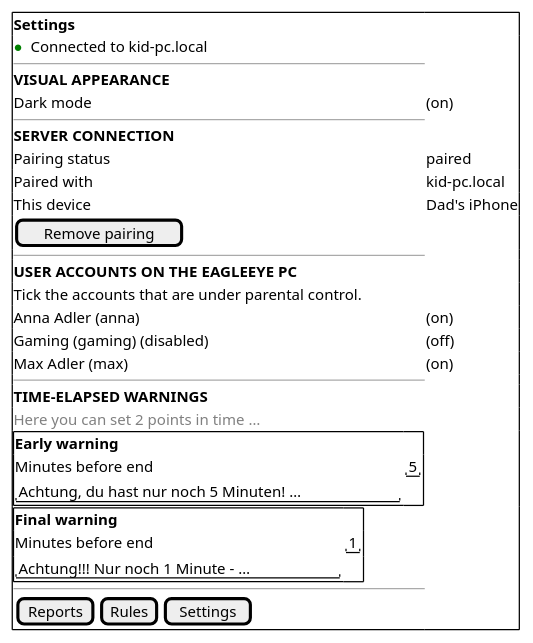
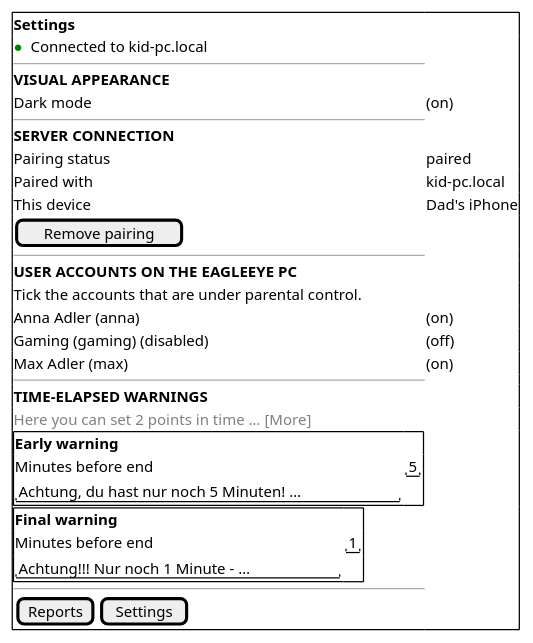
The second of 5 diagrams in 02_Implementation/docs/requirements/user-stories/US-007/user-story.md (adlemich/EagleEye), drawn with PlantUML before and after one commit. The commit also changed other lines of this file and 2 other files, not shown here.

Commit message:
US-007: Story approved, split (Rules deferred to US-008), open questions resolved

````diff
--- a/02_Implementation/docs/requirements/user-stories/US-007/user-story.md
+++ b/02_Implementation/docs/requirements/user-stories/US-007/user-story.md
@@ -324,34 +312,34 @@
 ```plantuml
 @startsalt
 {+
   <b>Settings
   <color:green>●</color> Connected to kid-pc.local
   ---
   <b>VISUAL APPEARANCE
   Dark mode | (on)
   ---
   <b>SERVER CONNECTION
   Pairing status | paired
   Paired with | kid-pc.local
   This device | Dad's iPhone
   [ Remove pairing ]
   ---
   <b>USER ACCOUNTS ON THE EAGLEEYE PC
   Tick the accounts that are under parental control.
   Anna Adler (anna) | (on)
   Gaming (gaming) (disabled) | (off)
   Max Adler (max) | (on)
   ---
   <b>TIME-ELAPSED WARNINGS
-  <color:gray>Here you can set 2 points in time …
+  <color:gray>Here you can set 2 points in time … [More]
   {+ <b>Early warning
      Minutes before end | "5"
      "Achtung, du hast nur noch 5 Minuten! …" }
   {+ <b>Final warning
      Minutes before end | "1"
      "Achtung!!! Nur noch 1 Minute – …" }
   ---
-  { [Reports] | [Rules] | [Settings] }
+  { [Reports] | [Settings] }
 }
 @endsalt
 ```
````
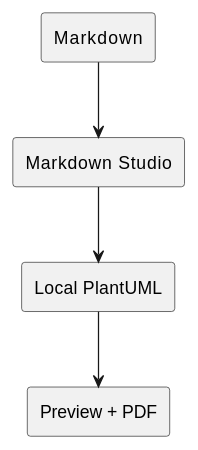
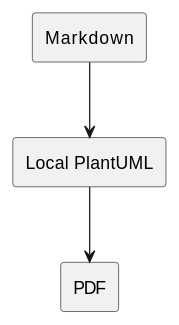
One commit to kino-6/vscode-markdown-studio changed the second of 2 diagrams in scripts/demo/marketplace-demo.md. Above: the diagram before and after it, drawn with PlantUML. The commit also changed other lines of this file and 2 other files, not shown here.

````diff
--- a/scripts/demo/marketplace-demo.md
+++ b/scripts/demo/marketplace-demo.md
@@ -24,9 +23,8 @@
 ```plantuml
 @startuml
 skinparam componentStyle rectangle
 skinparam shadowing false
-[Markdown] --> [Markdown Studio]
-[Markdown Studio] --> [Local PlantUML]
-[Local PlantUML] --> [Preview + PDF]
+[Markdown] --> [Local PlantUML]
+[Local PlantUML] --> [PDF]
 @enduml
 ```
````
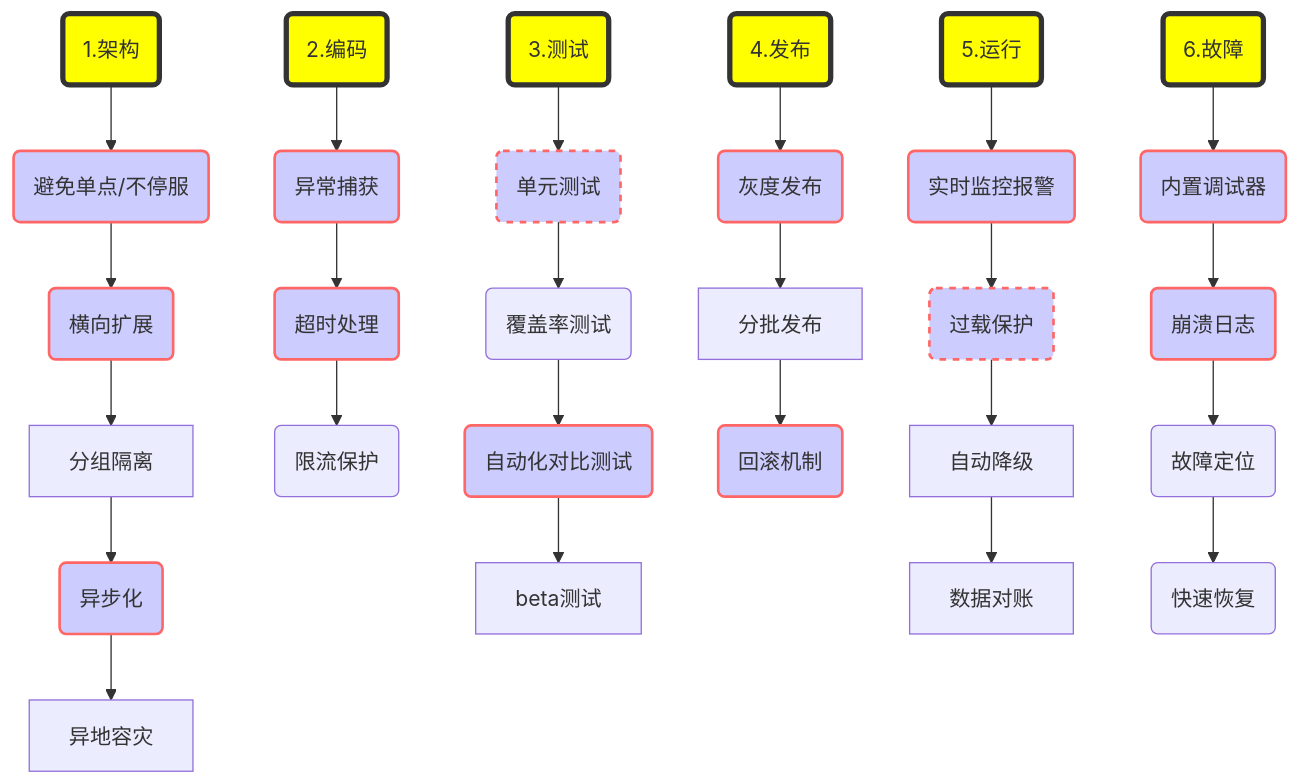
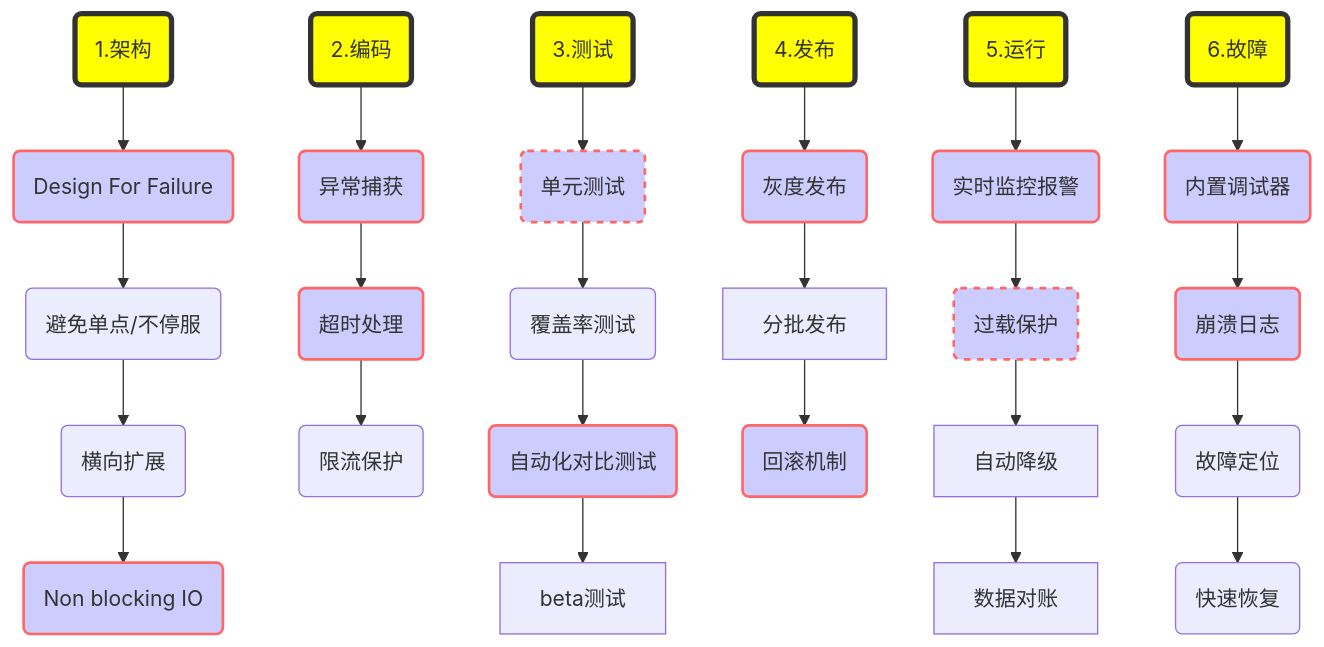
The diagram in design/high-available-system.md (lixianmin/writer), drawn with Mermaid before and after one commit. The commit also changed other lines of this file, not shown here.

````diff
--- a/design/high-available-system.md
+++ b/design/high-available-system.md
@@ -16,61 +16,59 @@
 ```mermaid
 graph TD
 
 classDef RootNode fill:#ff0,stroke:#333,stroke-width:4px
 classDef EmphasizeNode fill:#ccf,stroke:#f66,stroke-width:2px
 classDef TodoNode fill:#ccf,stroke:#f66,stroke-width:2px, stroke-dasharray: 5, 5
 
 Architecture(1.架构)
 class Architecture RootNode
-Architecture --> AvaidSinglePoint(避免单点/不停服)
-class AvaidSinglePoint EmphasizeNode
+Architecture --> DesignForFailure(Design For Failure)
+class DesignForFailure EmphasizeNode
+DesignForFailure --> AvaidSinglePoint(避免单点/不停服)
 AvaidSinglePoint --> ScaleOut(横向扩展)
-class ScaleOut EmphasizeNode
-ScaleOut--> 分组隔离
-分组隔离  --> Asynchronized(异步化)
-class Asynchronized EmphasizeNode
-Asynchronized  --> 异地容灾
+ScaleOut --> NonblockingIO(Non blocking IO)
+class NonblockingIO EmphasizeNode
 
 Code(2.编码)
 class Code RootNode
 Code --> CatchException(异常捕获)
 class CatchException EmphasizeNode
 CatchException --> TimeoutProcess(超时处理)
 class TimeoutProcess EmphasizeNode
 TimeoutProcess --> CurrentLimitingProtection(限流保护)
 
 Test(3.测试)
 class Test RootNode
 Test --> UnitTest(单元测试)
 class UnitTest TodoNode
 UnitTest --> CoverageTest(覆盖率测试)
 CoverageTest --> AutoCompareTest(自动化对比测试)
 class AutoCompareTest EmphasizeNode
 AutoCompareTest --> beta测试
 
 Publish(4.发布)
 class Publish RootNode
 Publish --> GatedLaunch(灰度发布)
 class GatedLaunch EmphasizeNode
 GatedLaunch --> 分批发布
 分批发布 --> RollbackMechanism(回滚机制)
 class RollbackMechanism EmphasizeNode
 
 Run(5.运行)
 class Run RootNode
 Run --> RealtimeWatching(实时监控报警)
 class RealtimeWatching EmphasizeNode
 RealtimeWatching --> OverloadProtection(过载保护)
 class OverloadProtection TodoNode
 OverloadProtection --> 自动降级
 自动降级 --> 数据对账
 
 Fault(6.故障)
 class Fault RootNode
 Fault --> BuiltinDebugger(内置调试器)
 class BuiltinDebugger EmphasizeNode
 BuiltinDebugger --> CrashLog(崩溃日志)
 class CrashLog EmphasizeNode
 CrashLog --> FaultLocate(故障定位)
 FaultLocate --> FastRecover(快速恢复)
 ```
````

» **WHAT TO DO**: Return the material word for word, images omitted.

» **WRITTEN RESPONSE**:
The second of 5 diagrams in 02_Implementation/docs/requirements/user-stories/US-007/user-story.md (adlemich/EagleEye), drawn with PlantUML before and after one commit. The commit also changed other lines of this file and 2 other files, not shown here.

Commit message:
US-007: Story approved, split (Rules deferred to US-008), open questions resolved

````diff
--- a/02_Implementation/docs/requirements/user-stories/US-007/user-story.md
+++ b/02_Implementation/docs/requirements/user-stories/US-007/user-story.md
@@ -324,34 +312,34 @@
 ```plantuml
 @startsalt
 {+
   <b>Settings
   <color:green>●</color> Connected to kid-pc.local
   ---
   <b>VISUAL APPEARANCE
   Dark mode | (on)
   ---
   <b>SERVER CONNECTION
   Pairing status | paired
   Paired with | kid-pc.local
   This device | Dad's iPhone
   [ Remove pairing ]
   ---
   <b>USER ACCOUNTS ON THE EAGLEEYE PC
   Tick the accounts that are under parental control.
   Anna Adler (anna) | (on)
   Gaming (gaming) (disabled) | (off)
   Max Adler (max) | (on)
   ---
   <b>TIME-ELAPSED WARNINGS
-  <color:gray>Here you can set 2 points in time …
+  <color:gray>Here you can set 2 points in time … [More]
   {+ <b>Early warning
      Minutes before end | "5"
      "Achtung, du hast nur noch 5 Minuten! …" }
   {+ <b>Final warning
      Minutes before end | "1"
      "Achtung!!! Nur noch 1 Minute – …" }
   ---
-  { [Reports] | [Rules] | [Settings] }
+  { [Reports] | [Settings] }
 }
 @endsalt
 ```
````
One commit to kino-6/vscode-markdown-studio changed the second of 2 diagrams in scripts/demo/marketplace-demo.md. Above: the diagram before and after it, drawn with PlantUML. The commit also changed other lines of this file and 2 other files, not shown here.

````diff
--- a/scripts/demo/marketplace-demo.md
+++ b/scripts/demo/marketplace-demo.md
@@ -24,9 +23,8 @@
 ```plantuml
 @startuml
 skinparam componentStyle rectangle
 skinparam shadowing false
-[Markdown] --> [Markdown Studio]
-[Markdown Studio] --> [Local PlantUML]
-[Local PlantUML] --> [Preview + PDF]
+[Markdown] --> [Local PlantUML]
+[Local PlantUML] --> [PDF]
 @enduml
 ```
````
The diagram in design/high-available-system.md (lixianmin/writer), drawn with Mermaid before and after one commit. The commit also changed other lines of this file, not shown here.

````diff
--- a/design/high-available-system.md
+++ b/design/high-available-system.md
@@ -16,61 +16,59 @@
 ```mermaid
 graph TD
 
 classDef RootNode fill:#ff0,stroke:#333,stroke-width:4px
 classDef EmphasizeNode fill:#ccf,stroke:#f66,stroke-width:2px
 classDef TodoNode fill:#ccf,stroke:#f66,stroke-width:2px, stroke-dasharray: 5, 5
 
 Architecture(1.架构)
 class Architecture RootNode
-Architecture --> AvaidSinglePoint(避免单点/不停服)
-class AvaidSinglePoint EmphasizeNode
+Architecture --> DesignForFailure(Design For Failure)
+class DesignForFailure EmphasizeNode
+DesignForFailure --> AvaidSinglePoint(避免单点/不停服)
 AvaidSinglePoint --> ScaleOut(横向扩展)
-class ScaleOut EmphasizeNode
-ScaleOut--> 分组隔离
-分组隔离  --> Asynchronized(异步化)
-class Asynchronized EmphasizeNode
-Asynchronized  --> 异地容灾
+ScaleOut --> NonblockingIO(Non blocking IO)
+class NonblockingIO EmphasizeNode
 
 Code(2.编码)
 class Code RootNode
 Code --> CatchException(异常捕获)
 class CatchException EmphasizeNode
 CatchException --> TimeoutProcess(超时处理)
 class TimeoutProcess EmphasizeNode
 TimeoutProcess --> CurrentLimitingProtection(限流保护)
 
 Test(3.测试)
 class Test RootNode
 Test --> UnitTest(单元测试)
 class UnitTest TodoNode
 UnitTest --> CoverageTest(覆盖率测试)
 CoverageTest --> AutoCompareTest(自动化对比测试)
 class AutoCompareTest EmphasizeNode
 AutoCompareTest --> beta测试
 
 Publish(4.发布)
 class Publish RootNode
 Publish --> GatedLaunch(灰度发布)
 class GatedLaunch EmphasizeNode
 GatedLaunch --> 分批发布
 分批发布 --> RollbackMechanism(回滚机制)
 class RollbackMechanism EmphasizeNode
 
 Run(5.运行)
 class Run RootNode
 Run --> RealtimeWatching(实时监控报警)
 class RealtimeWatching EmphasizeNode
 RealtimeWatching --> OverloadProtection(过载保护)
 class OverloadProtection TodoNode
 OverloadProtection --> 自动降级
 自动降级 --> 数据对账
 
 Fault(6.故障)
 class Fault RootNode
 Fault --> BuiltinDebugger(内置调试器)
 class BuiltinDebugger EmphasizeNode
 BuiltinDebugger --> CrashLog(崩溃日志)
 class CrashLog EmphasizeNode
 CrashLog --> FaultLocate(故障定位)
 FaultLocate --> FastRecover(快速恢复)
 ```
````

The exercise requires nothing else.